Once again the fight is on for cultural institutions in Queens and across the city as leaders try to reduce proposed funding reductions of close to $30 million.
According to Tom Finkelpearl, executive director of the Queens Museum of Art (QMA), since 2008 the museum has faced reductions totaling about 50 percent. For some of the other cultural institutions in Queens, the reduction has been between 48 and 66 percent.
Last year’s budget tried to cut $18.1 million from cultural institutions, including eight in Queens, although the City Council restored $16 million. Organizations have already had layoffs, furloughs and salary and benefit reductions.
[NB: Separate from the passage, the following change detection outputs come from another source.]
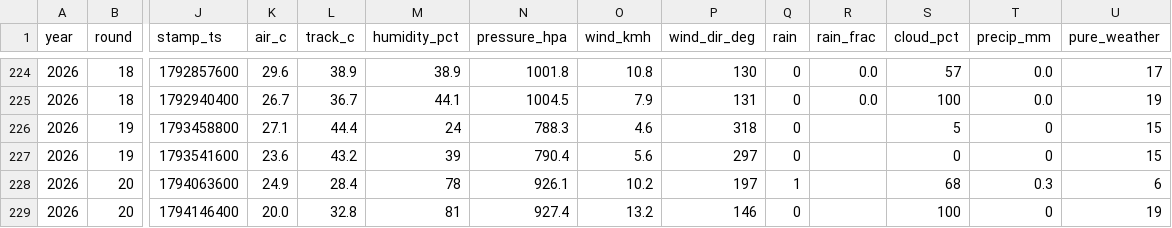
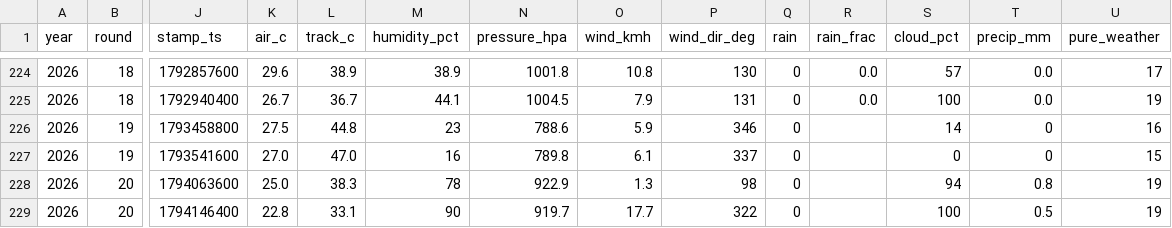
Before and after one commit to hammerwork/F1TrueConditions, a CSV file: data/f1_weather_db.csv, drawn as a sheet; only a part is shown, gaps mark what is left out; the diff names each change by its address in the sheet, - before the commit and + after, or states it on an @@ line.

```diff
--- a/data/f1_weather_db.csv
+++ b/data/f1_weather_db.csv
-K226 (air_c): 27.1
+K226 (air_c): 27.5
-L226 (track_c): 44.4
+L226 (track_c): 44.8
-M226 (humidity_pct): 24
+M226 (humidity_pct): 23
-N226 (pressure_hpa): 788.3
+N226 (pressure_hpa): 788.6
-O226 (wind_kmh): 4.6
+O226 (wind_kmh): 5.9
-P226 (wind_dir_deg): 318
+P226 (wind_dir_deg): 346
-S226 (cloud_pct): 5
+S226 (cloud_pct): 14
-U226 (pure_weather): 15
+U226 (pure_weather): 16
-K227 (air_c): 23.6
+K227 (air_c): 27.0
-L227 (track_c): 43.2
+L227 (track_c): 47.0
-M227 (humidity_pct): 39
+M227 (humidity_pct): 16
-N227 (pressure_hpa): 790.4
+N227 (pressure_hpa): 789.8
-O227 (wind_kmh): 5.6
+O227 (wind_kmh): 6.1
-P227 (wind_dir_deg): 297
+P227 (wind_dir_deg): 337
-K228 (air_c): 24.9
+K228 (air_c): 25.0
-L228 (track_c): 28.4
+L228 (track_c): 38.3
-N228 (pressure_hpa): 926.1
+N228 (pressure_hpa): 922.9
-O228 (wind_kmh): 10.2
+O228 (wind_kmh): 1.3
-P228 (wind_dir_deg): 197
+P228 (wind_dir_deg): 98
-Q228 (rain): 1
+Q228 (rain): 0
-S228 (cloud_pct): 68
+S228 (cloud_pct): 94
-T228 (precip_mm): 0.3
+T228 (precip_mm): 0.8
-U228 (pure_weather): 6
+U228 (pure_weather): 19
-K229 (air_c): 20.0
+K229 (air_c): 22.8
-L229 (track_c): 32.8
+L229 (track_c): 33.1
-M229 (humidity_pct): 81
+M229 (humidity_pct): 90
-N229 (pressure_hpa): 927.4
+N229 (pressure_hpa): 919.7
-O229 (wind_kmh): 13.2
+O229 (wind_kmh): 17.7
-P229 (wind_dir_deg): 146
+P229 (wind_dir_deg): 322
-T229 (precip_mm): 0
+T229 (precip_mm): 0.5
```
Also changed, not shown: data/f1_weather_practice.csv, data/f1_weather_segments.csv.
For instance, last year QMA had to lay off eight people out of a staff of 40.
This April, the Queens Botanical Garden (QBG) started charging admission. Its executive director, Susan Lacerte, said that it has been very positive. She also said that everyone needs to help, which is why they are asking the public to pay admission.
“It’s important everyone participates,” she said.
While a budget cut of $29.4 million is currently being proposed, cultural groups are asking for a $20 million restoration. New York Hall of Science president and CEO Margaret Honey said they recognize that all institutions have to give something back in tough times.
“I think the proposed cuts are very serious and if enacted would seriously impact the ability of our cultural institutions to provide the programs and services that they offer and that’s not something we want to happen,” said Queens Councilmember James Van Bramer, the chair of the Cultural Affairs, Libraries & International Intergroup Relations Committee.
Honey said that funding cuts could result in more job losses and furloughing staff. She said that these cuts would be “cutting into the core services of the organization,” such as maintenance or security. Honey noted that, although the organizations can fundraise for the programming, it is more difficult to get people to donate to operations.
Programming could also be further impacted by the latest round of proposed cuts. Finkelpearl noted that, for example, this could mean having fewer educational groups.
“This time there’s no alternative but to really cut into core programming,” Finkelpearl said. “It’s sort of a breaking situation for a lot of institutions.”
Ellen Kodadek, the executive director of Flushing Town Hall, said that it is disconcerting when members of the community have to be turned away because of budget cuts.
“We need to be there for our constituents when they need us,” Queens Theatre in the Park executive director Jeff Rosenstock said.
Some of those constituents are the many students who visit each year. Van Bramer said that, if it weren’t for these institutions and their programs, many of these children “would not be able to enjoy these kinds of experiences.”
The cuts to cultural organizations could also hurt the surrounding businesses. Van Bramer said that there is a “ripple effect,” explaining that people who visit a local theater might also go to a local restaurant.
Cultural Institution leaders have been meeting with elected officials to make them aware of the situation. Van Bramer has also been talking with his colleagues in the City Council and said that, as chair of the Cultural Affairs, Libraries & International Intergroup Relations Committee, it’s his “job…to speak up and fight on behalf of these organizations and programs.”
“We’re all driven to keep fuel in the tank,” said Rosenstock, adding that the city’s funds have been that fuel. “We can’t run on empty.”